(Detected change data)
%%
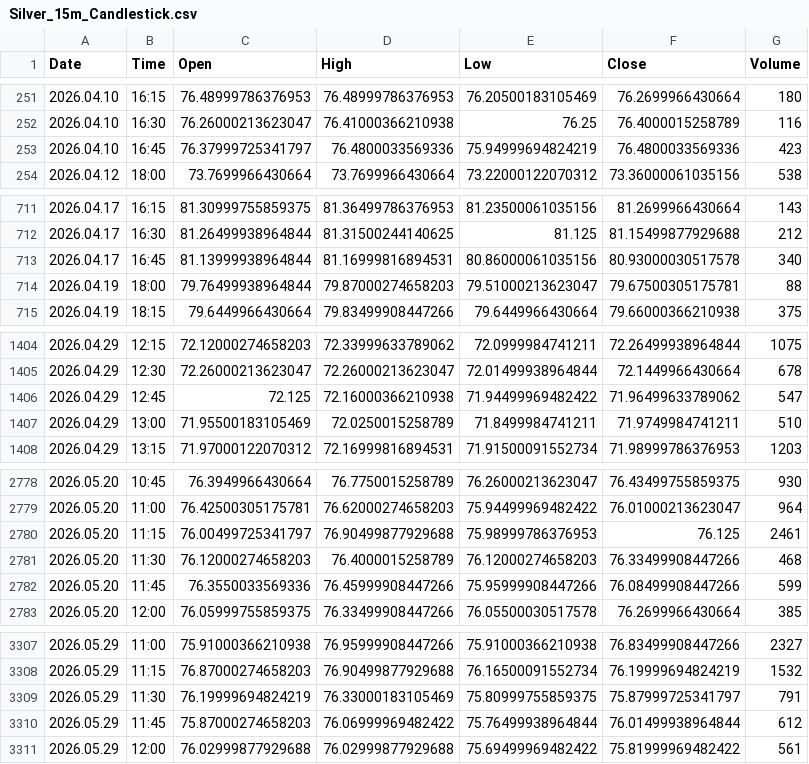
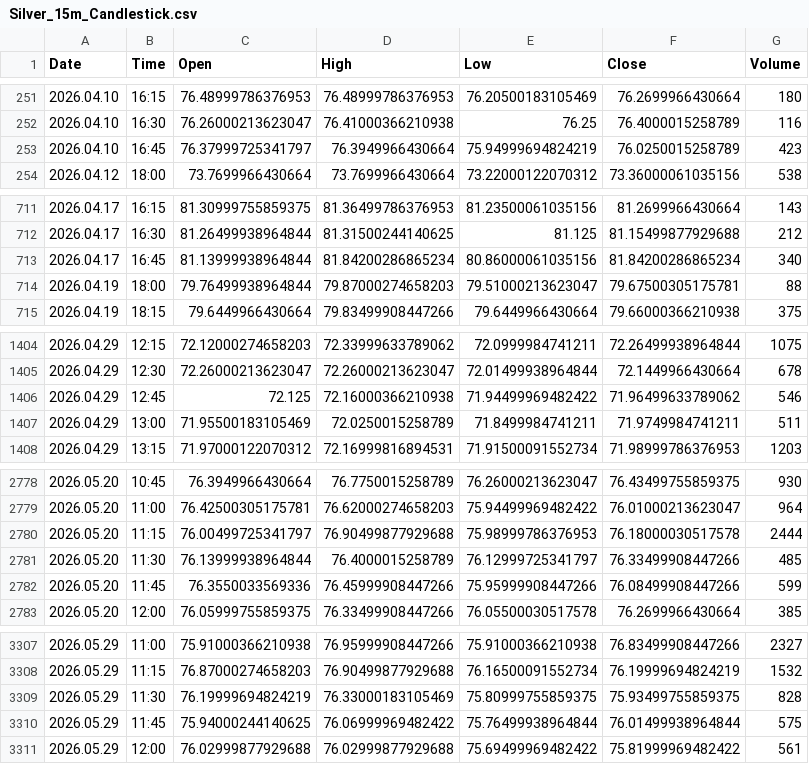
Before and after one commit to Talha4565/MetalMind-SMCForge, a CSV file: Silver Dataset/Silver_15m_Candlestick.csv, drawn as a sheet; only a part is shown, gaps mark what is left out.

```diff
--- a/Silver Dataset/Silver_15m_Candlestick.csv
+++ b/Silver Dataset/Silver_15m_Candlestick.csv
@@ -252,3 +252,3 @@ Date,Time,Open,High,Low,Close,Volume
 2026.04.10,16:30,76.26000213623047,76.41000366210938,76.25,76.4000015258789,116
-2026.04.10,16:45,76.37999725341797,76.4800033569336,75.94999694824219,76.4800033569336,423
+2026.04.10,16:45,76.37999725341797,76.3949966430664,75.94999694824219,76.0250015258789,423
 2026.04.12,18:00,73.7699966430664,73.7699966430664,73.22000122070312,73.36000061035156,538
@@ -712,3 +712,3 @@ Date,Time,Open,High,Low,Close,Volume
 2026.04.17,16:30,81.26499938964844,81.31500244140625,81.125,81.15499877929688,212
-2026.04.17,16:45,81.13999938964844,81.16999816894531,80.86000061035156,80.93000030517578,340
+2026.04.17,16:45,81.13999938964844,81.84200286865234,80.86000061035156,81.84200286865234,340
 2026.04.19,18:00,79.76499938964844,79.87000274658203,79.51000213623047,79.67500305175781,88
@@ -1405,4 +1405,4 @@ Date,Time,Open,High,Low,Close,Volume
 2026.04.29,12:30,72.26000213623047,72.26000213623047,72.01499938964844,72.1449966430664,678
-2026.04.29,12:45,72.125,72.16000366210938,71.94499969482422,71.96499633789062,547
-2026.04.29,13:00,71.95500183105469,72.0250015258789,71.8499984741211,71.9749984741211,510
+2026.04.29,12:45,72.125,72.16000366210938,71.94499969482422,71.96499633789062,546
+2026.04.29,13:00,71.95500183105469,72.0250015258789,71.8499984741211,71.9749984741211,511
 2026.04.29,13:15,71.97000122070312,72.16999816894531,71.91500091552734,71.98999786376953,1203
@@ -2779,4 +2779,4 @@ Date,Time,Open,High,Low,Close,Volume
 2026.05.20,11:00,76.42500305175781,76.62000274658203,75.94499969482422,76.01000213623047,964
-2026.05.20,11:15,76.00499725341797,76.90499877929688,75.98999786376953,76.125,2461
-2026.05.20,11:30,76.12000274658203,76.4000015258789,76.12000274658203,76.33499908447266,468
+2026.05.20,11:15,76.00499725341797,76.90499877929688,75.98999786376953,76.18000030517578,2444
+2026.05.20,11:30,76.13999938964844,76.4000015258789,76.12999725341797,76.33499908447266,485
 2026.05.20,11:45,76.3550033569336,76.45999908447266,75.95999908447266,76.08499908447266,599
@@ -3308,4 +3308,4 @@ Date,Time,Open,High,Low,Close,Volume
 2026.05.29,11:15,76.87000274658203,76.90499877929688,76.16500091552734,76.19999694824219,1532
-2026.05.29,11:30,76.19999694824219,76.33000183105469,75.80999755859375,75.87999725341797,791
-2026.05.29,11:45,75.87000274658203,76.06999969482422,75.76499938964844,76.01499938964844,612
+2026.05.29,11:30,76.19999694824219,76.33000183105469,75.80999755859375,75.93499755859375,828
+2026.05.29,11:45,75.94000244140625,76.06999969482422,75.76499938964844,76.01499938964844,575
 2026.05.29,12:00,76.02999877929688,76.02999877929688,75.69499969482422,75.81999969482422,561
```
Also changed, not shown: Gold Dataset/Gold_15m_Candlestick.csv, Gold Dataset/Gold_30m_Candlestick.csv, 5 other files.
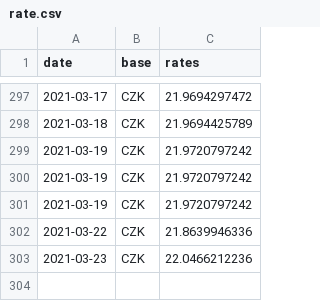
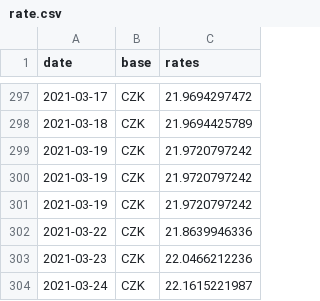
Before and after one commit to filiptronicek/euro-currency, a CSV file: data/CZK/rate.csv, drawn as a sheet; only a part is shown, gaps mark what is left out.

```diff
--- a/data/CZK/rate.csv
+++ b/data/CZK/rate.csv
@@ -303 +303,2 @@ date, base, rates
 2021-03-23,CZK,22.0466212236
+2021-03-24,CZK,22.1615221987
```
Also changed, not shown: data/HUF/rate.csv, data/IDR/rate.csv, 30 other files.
%%
*Exercise instructions:*
What is needed is an exact repeat of the records, with every picture left out.

*Exercise result:*
Before and after one commit to Talha4565/MetalMind-SMCForge, a CSV file: Silver Dataset/Silver_15m_Candlestick.csv, drawn as a sheet; only a part is shown, gaps mark what is left out.

```diff
--- a/Silver Dataset/Silver_15m_Candlestick.csv
+++ b/Silver Dataset/Silver_15m_Candlestick.csv
@@ -252,3 +252,3 @@ Date,Time,Open,High,Low,Close,Volume
 2026.04.10,16:30,76.26000213623047,76.41000366210938,76.25,76.4000015258789,116
-2026.04.10,16:45,76.37999725341797,76.4800033569336,75.94999694824219,76.4800033569336,423
+2026.04.10,16:45,76.37999725341797,76.3949966430664,75.94999694824219,76.0250015258789,423
 2026.04.12,18:00,73.7699966430664,73.7699966430664,73.22000122070312,73.36000061035156,538
@@ -712,3 +712,3 @@ Date,Time,Open,High,Low,Close,Volume
 2026.04.17,16:30,81.26499938964844,81.31500244140625,81.125,81.15499877929688,212
-2026.04.17,16:45,81.13999938964844,81.16999816894531,80.86000061035156,80.93000030517578,340
+2026.04.17,16:45,81.13999938964844,81.84200286865234,80.86000061035156,81.84200286865234,340
 2026.04.19,18:00,79.76499938964844,79.87000274658203,79.51000213623047,79.67500305175781,88
@@ -1405,4 +1405,4 @@ Date,Time,Open,High,Low,Close,Volume
 2026.04.29,12:30,72.26000213623047,72.26000213623047,72.01499938964844,72.1449966430664,678
-2026.04.29,12:45,72.125,72.16000366210938,71.94499969482422,71.96499633789062,547
-2026.04.29,13:00,71.95500183105469,72.0250015258789,71.8499984741211,71.9749984741211,510
+2026.04.29,12:45,72.125,72.16000366210938,71.94499969482422,71.96499633789062,546
+2026.04.29,13:00,71.95500183105469,72.0250015258789,71.8499984741211,71.9749984741211,511
 2026.04.29,13:15,71.97000122070312,72.16999816894531,71.91500091552734,71.98999786376953,1203
@@ -2779,4 +2779,4 @@ Date,Time,Open,High,Low,Close,Volume
 2026.05.20,11:00,76.42500305175781,76.62000274658203,75.94499969482422,76.01000213623047,964
-2026.05.20,11:15,76.00499725341797,76.90499877929688,75.98999786376953,76.125,2461
-2026.05.20,11:30,76.12000274658203,76.4000015258789,76.12000274658203,76.33499908447266,468
+2026.05.20,11:15,76.00499725341797,76.90499877929688,75.98999786376953,76.18000030517578,2444
+2026.05.20,11:30,76.13999938964844,76.4000015258789,76.12999725341797,76.33499908447266,485
 2026.05.20,11:45,76.3550033569336,76.45999908447266,75.95999908447266,76.08499908447266,599
@@ -3308,4 +3308,4 @@ Date,Time,Open,High,Low,Close,Volume
 2026.05.29,11:15,76.87000274658203,76.90499877929688,76.16500091552734,76.19999694824219,1532
-2026.05.29,11:30,76.19999694824219,76.33000183105469,75.80999755859375,75.87999725341797,791
-2026.05.29,11:45,75.87000274658203,76.06999969482422,75.76499938964844,76.01499938964844,612
+2026.05.29,11:30,76.19999694824219,76.33000183105469,75.80999755859375,75.93499755859375,828
+2026.05.29,11:45,75.94000244140625,76.06999969482422,75.76499938964844,76.01499938964844,575
 2026.05.29,12:00,76.02999877929688,76.02999877929688,75.69499969482422,75.81999969482422,561
```
Also changed, not shown: Gold Dataset/Gold_15m_Candlestick.csv, Gold Dataset/Gold_30m_Candlestick.csv, 5 other files.
Before and after one commit to filiptronicek/euro-currency, a CSV file: data/CZK/rate.csv, drawn as a sheet; only a part is shown, gaps mark what is left out.

```diff
--- a/data/CZK/rate.csv
+++ b/data/CZK/rate.csv
@@ -303 +303,2 @@ date, base, rates
 2021-03-23,CZK,22.0466212236
+2021-03-24,CZK,22.1615221987
```
Also changed, not shown: data/HUF/rate.csv, data/IDR/rate.csv, 30 other files.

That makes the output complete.